What this task involves
Copy the records below exactly as they stand. Leave out the pictures.

Collected data
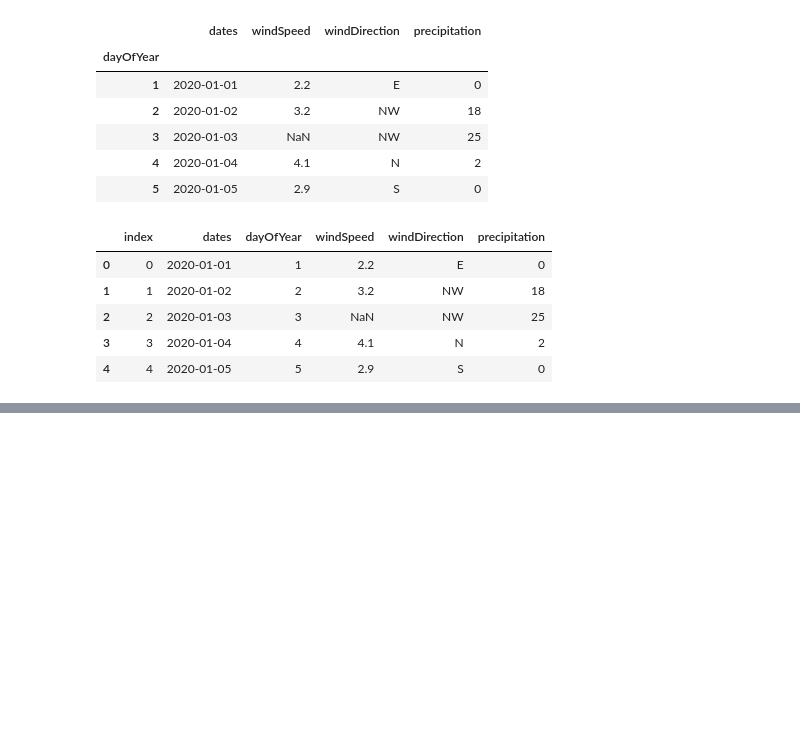
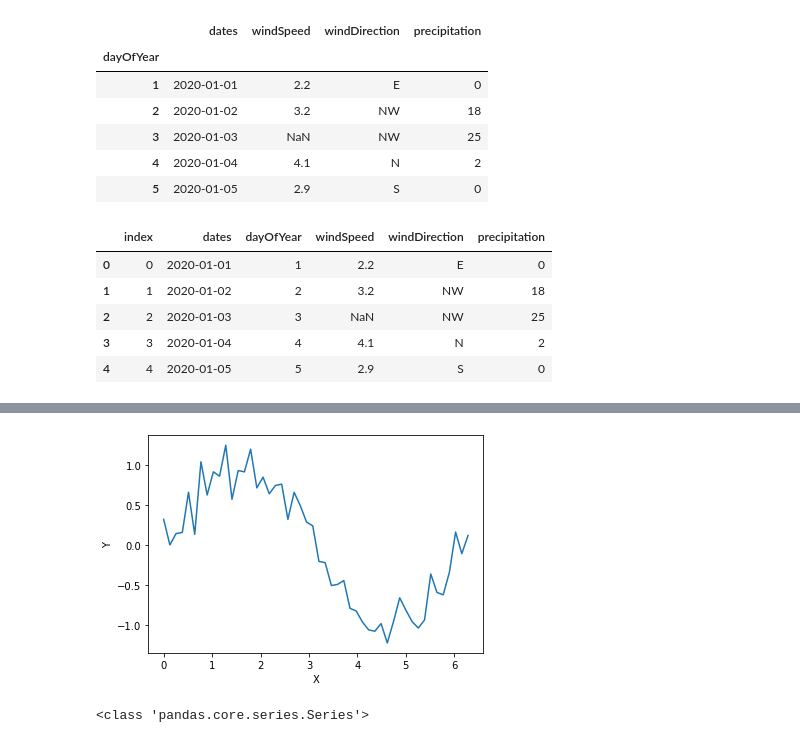
Before and after one commit to andres-patrignani/pynotes, a Jupyter notebook: notebooks/pandas_module.ipynb, the cells around one changed output, grey strips where cells are left out. Drawn from its saved outputs; the diff is of its cells as text; code cells hidden in the pictures; blank space fills up the shorter version.

```diff
--- a/notebooks/pandas_module.ipynb
+++ b/notebooks/pandas_module.ipynb
@@ -442,0 +430,22 @@ array([2.2, 3.2, nan, 4.1, 2.9])
+# %%
+# For reproducibility
+np.random.seed(1)
+
+# Create some synthetic data
+x = np.linspace(0,2*np.pi)
+y = np.sin(x)  + np.random.randn(x.size)*0.2
+# %%
+import matplotlib.pyplot as plt
+
+plt.plot(x,y)
+plt.xlabel('X')
+plt.ylabel('Y')
+plt.show()
+# %% [output]
+[figure, added]
+# %%
+# Convert numpy array into Pandas series
+ypd = pd.Series(y)
+print(type(ypd))
+# %% [output]
+<class 'pandas.core.series.Series'>
```
Also changed, not shown: parts of 15 cells of this notebook, 8 other files.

Result of this task
Before and after one commit to andres-patrignani/pynotes, a Jupyter notebook: notebooks/pandas_module.ipynb, the cells around one changed output, grey strips where cells are left out. Drawn from its saved outputs; the diff is of its cells as text; code cells hidden in the pictures; blank space fills up the shorter version.

```diff
--- a/notebooks/pandas_module.ipynb
+++ b/notebooks/pandas_module.ipynb
@@ -442,0 +430,22 @@ array([2.2, 3.2, nan, 4.1, 2.9])
+# %%
+# For reproducibility
+np.random.seed(1)
+
+# Create some synthetic data
+x = np.linspace(0,2*np.pi)
+y = np.sin(x)  + np.random.randn(x.size)*0.2
+# %%
+import matplotlib.pyplot as plt
+
+plt.plot(x,y)
+plt.xlabel('X')
+plt.ylabel('Y')
+plt.show()
+# %% [output]
+[figure, added]
+# %%
+# Convert numpy array into Pandas series
+ypd = pd.Series(y)
+print(type(ypd))
+# %% [output]
+<class 'pandas.core.series.Series'>
```
Also changed, not shown: parts of 15 cells of this notebook, 8 other files.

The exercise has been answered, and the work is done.